Scan the entries and copy each line where the word "edadEncoded" is present.

ENTRIES SUPPLIED =>
[Start of Attachment]
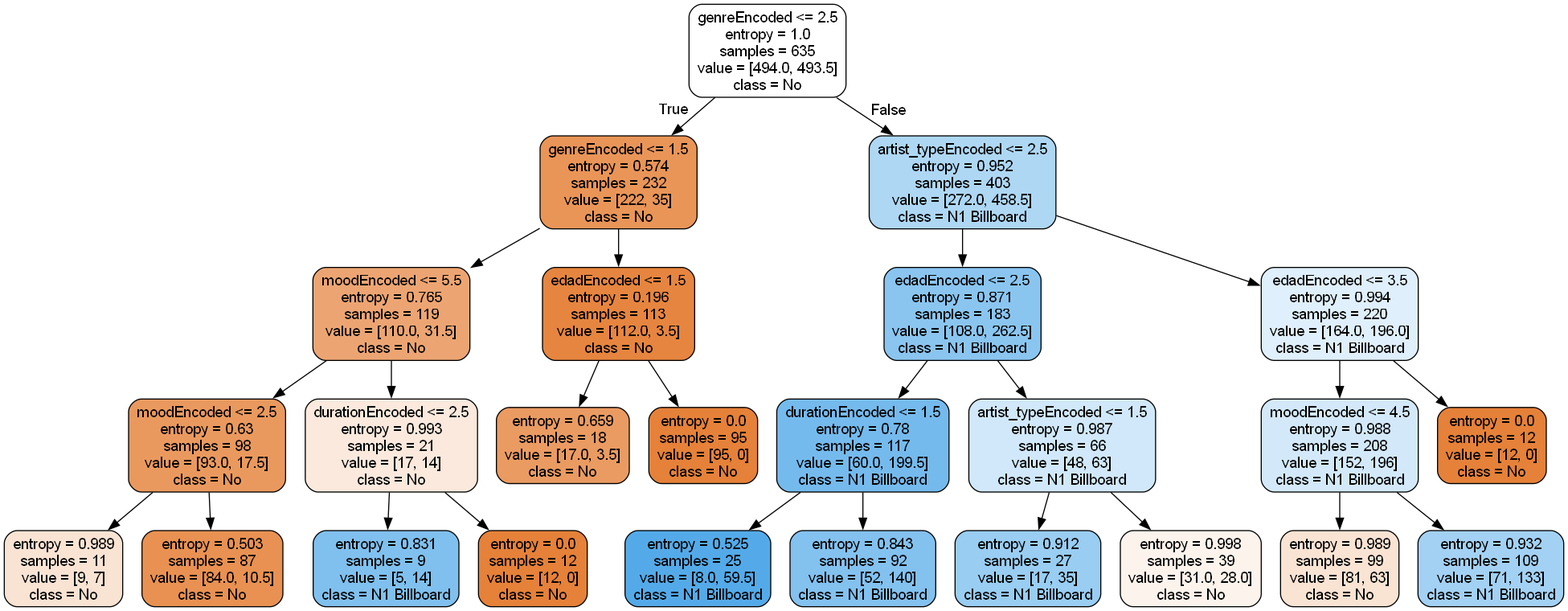
Earlier version of the Graphviz export Actividades/Actividad 12/tree1.dot.png (aldoht/IA-EJ2025). Its source is kept beside it as Actividades/Actividad 12/tree1.dot.
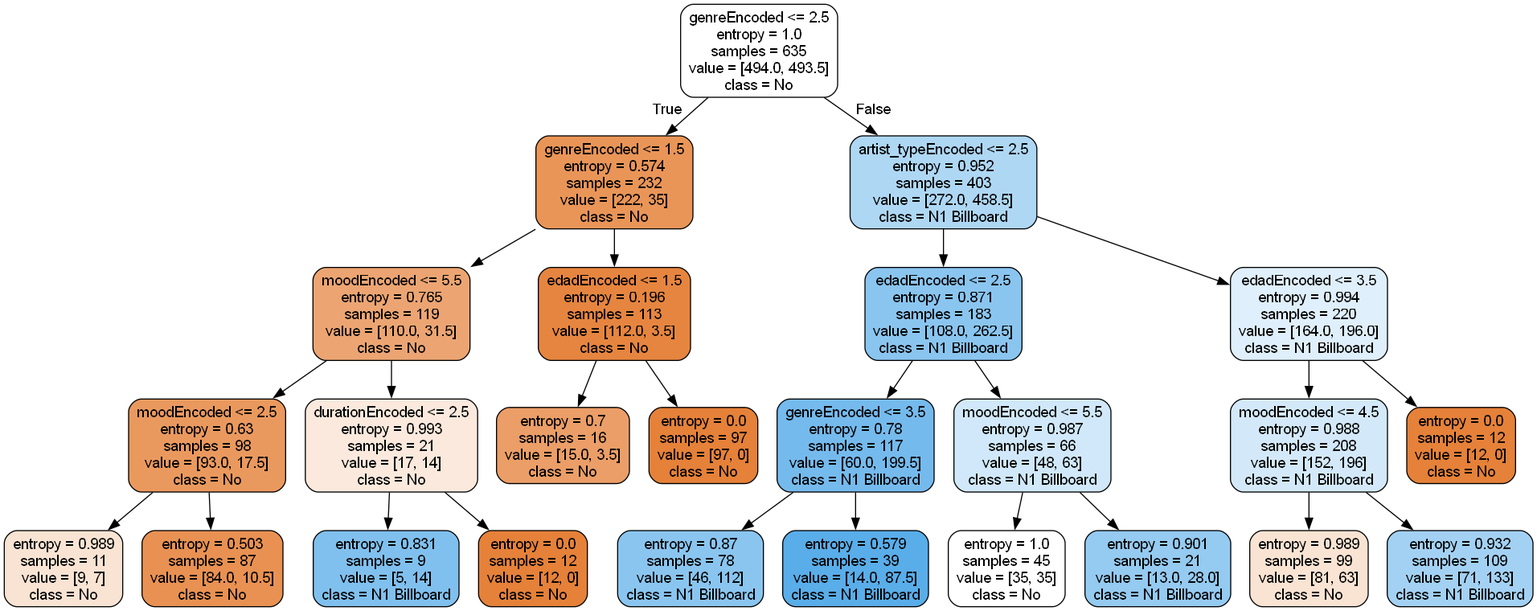
Later version of the same file.

What changed in the source:
```diff
@@ -20,25 +20,25 @@
 6 -> 8 ;
 9 [label="edadEncoded <= 1.5\nentropy = 0.196\nsamples = 113\nvalue = [112.0, 3.5]\nclass = No", fillcolor="#e6853f"] ;
 1 -> 9 ;
-10 [label="entropy = 0.722\nsamples = 15\nvalue = [14.0, 3.5]\nclass = No", fillcolor="#eca06a"] ;
+10 [label="entropy = 0.7\nsamples = 16\nvalue = [15.0, 3.5]\nclass = No", fillcolor="#eb9e67"] ;
 9 -> 10 ;
-11 [label="entropy = 0.0\nsamples = 98\nvalue = [98, 0]\nclass = No", fillcolor="#e58139"] ;
+11 [label="entropy = 0.0\nsamples = 97\nvalue = [97, 0]\nclass = No", fillcolor="#e58139"] ;
 9 -> 11 ;
 12 [label="artist_typeEncoded <= 2.5\nentropy = 0.952\nsamples = 403\nvalue = [272.0, 458.5]\nclass = N1 Billboard", fillcolor="#aed7f4"] ;
 0 -> 12 [labeldistance=2.5, labelangle=-45, headlabel="False"] ;
 13 [label="edadEncoded <= 2.5\nentropy = 0.871\nsamples = 183\nvalue = [108.0, 262.5]\nclass = N1 Billboard", fillcolor="#8ac5f0"] ;
 12 -> 13 ;
-14 [label="genreEncoded <= 3.5\nentropy = 0.77\nsamples = 115\nvalue = [58.0, 199.5]\nclass = N1 Billboard", fillcolor="#73b9ed"] ;
+14 [label="genreEncoded <= 3.5\nentropy = 0.78\nsamples = 117\nvalue = [60.0, 199.5]\nclass = N1 Billboard", fillcolor="#75baed"] ;
 13 -> 14 ;
-15 [label="entropy = 0.858\nsamples = 76\nvalue = [44, 112]\nclass = N1 Billboard", fillcolor="#87c4ef"] ;
+15 [label="entropy = 0.87\nsamples = 78\nvalue = [46, 112]\nclass = N1 Billboard", fillcolor="#8ac5f0"] ;
 14 -> 15 ;
 16 [label="entropy = 0.579\nsamples = 39\nvalue = [14.0, 87.5]\nclass = N1 Billboard", fillcolor="#59ade9"] ;
 14 -> 16 ;
-17 [label="moodEncoded <= 5.5\nentropy = 0.99\nsamples = 68\nvalue = [50, 63]\nclass = N1 Billboard", fillcolor="#d6ebfa"] ;
+17 [label="moodEncoded <= 5.5\nentropy = 0.987\nsamples = 66\nvalue = [48, 63]\nclass = N1 Billboard", fillcolor="#d0e8f9"] ;
 13 -> 17 ;
-18 [label="entropy = 1.0\nsamples = 46\nvalue = [36, 35]\nclass = No", fillcolor="#fefcfa"] ;
+18 [label="entropy = 1.0\nsamples = 45\nvalue = [35, 35]\nclass = No", fillcolor="#ffffff"] ;
 17 -> 18 ;
-19 [label="entropy = 0.918\nsamples = 22\nvalue = [14, 28]\nclass = N1 Billboard", fillcolor="#9ccef2"] ;
+19 [label="entropy = 0.901\nsamples = 21\nvalue = [13.0, 28.0]\nclass = N1 Billboard", fillcolor="#95caf1"] ;
 17 -> 19 ;
 20 [label="edadEncoded <= 3.5\nentropy = 0.994\nsamples = 220\nvalue = [164.0, 196.0]\nclass = N1 Billboard", fillcolor="#dfeffb"] ;
 12 -> 20 ;
```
[End of Attachment]
YOUR SOLUTION =>
 9 [label="edadEncoded <= 1.5\nentropy = 0.196\nsamples = 113\nvalue = [112.0, 3.5]\nclass = No", fillcolor="#e6853f"] ;
 13 [label="edadEncoded <= 2.5\nentropy = 0.871\nsamples = 183\nvalue = [108.0, 262.5]\nclass = N1 Billboard", fillcolor="#8ac5f0"] ;
 20 [label="edadEncoded <= 3.5\nentropy = 0.994\nsamples = 220\nvalue = [164.0, 196.0]\nclass = N1 Billboard", fillcolor="#dfeffb"] ;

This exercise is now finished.